Below are some records. Say how many of their lines include the string "margin", giving only the number.
=== DATA EXCERPTS ===
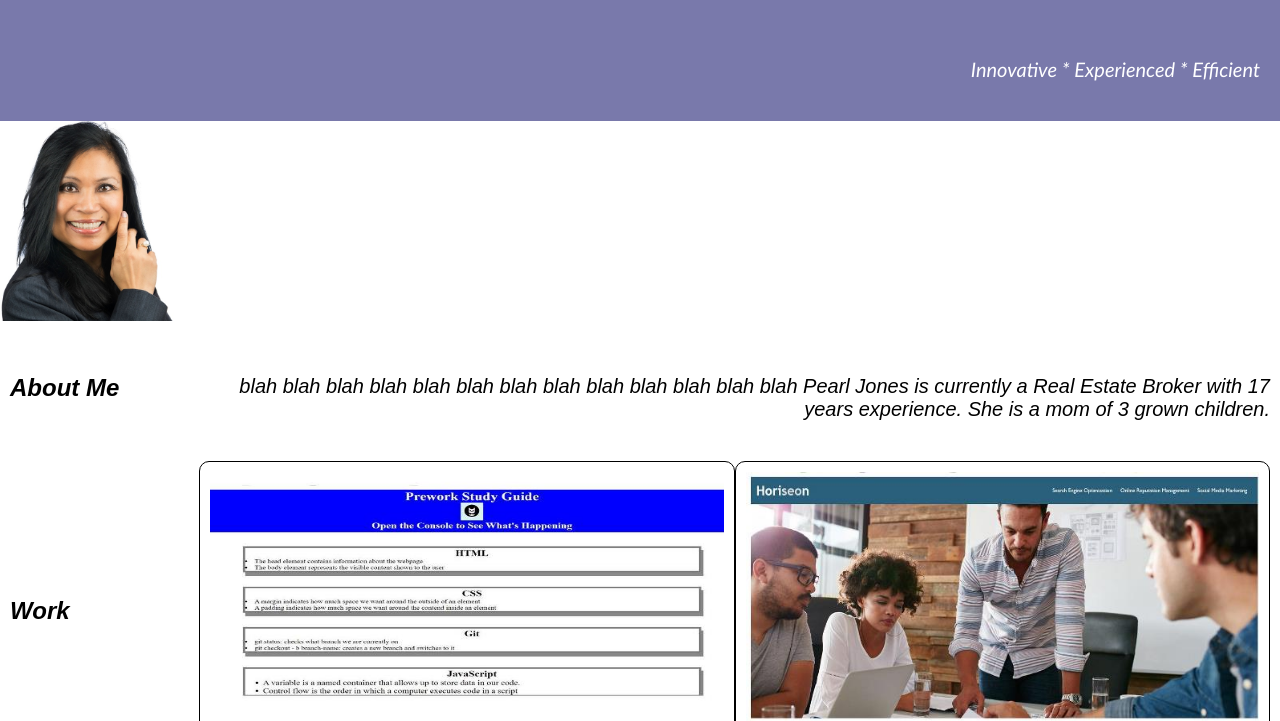
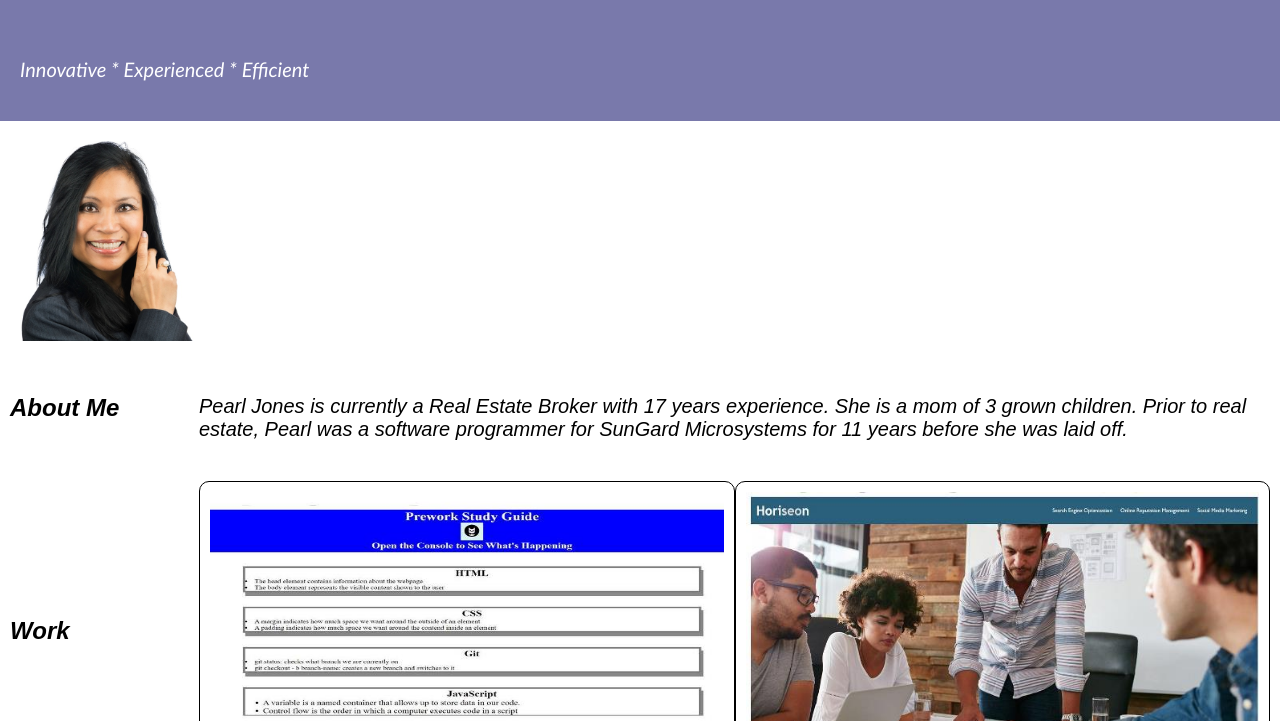
Before and after one commit to agentpj/PearlJonesWebsite, a plain HTML site: page index.html in a window 1280 px wide. Shown: the part 79-800 px from the top of the page. Drawn offline with Linux system fonts and the light colour scheme.

Commit message:
almost final version

```diff
--- a/assets/css/style.css
+++ b/assets/css/style.css
@@ -49,7 +49,7 @@ header nav a {
 /* for the tag line */
 p {
   margin-top: 40px;
-  text-align: right;
+  text-align: left;
   font-size: 20px;
 }
 
@@ -63,18 +63,20 @@ main {
   flex-wrap: wrap;
 }
 
-
+/*
 .photoofme img {
   float: center;
   max-height: 100px;
   margin-top: 10px;
-  margin-left: 50px;
+  margin-left: 50px; */
  /* padding-bottom: 0px; */
-}
+
 
 #myphoto{
   height:200px;
   width: auto;
+  margin-top: 20px;
+  margin-left: 20px;
 }
 
 #lefttitleme h2,
--- a/index.html
+++ b/index.html
@@ -38,10 +38,9 @@
       <!--<section id="lefttitleme" class="meparagraph"> -->
         <div id="lefttitleme" class = "part">
           <h2>About Me</h2>
-          <p> blah blah blah blah blah blah blah blah blah blah blah blah blah Pearl Jones is currently a Real Estate Broker with 17 years experience. She is a mom of 3 grown children. </p>
+          <p> Pearl Jones is currently a Real Estate Broker with 17 years experience. She is a mom of 3 grown children. Prior to real estate, Pearl was a software programmer for SunGard Microsystems for 11 years before she was laid off.</p>
         </div>
       <!-- </section> -->
-
 
       <!-- Portfolio cards -->
       <!-- <section id="lefttitlepart" class="workparagraph"> -->
```
Lines whose indentation alone changed are shown as unchanged.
===
== RESULT OF THE TASK ==
6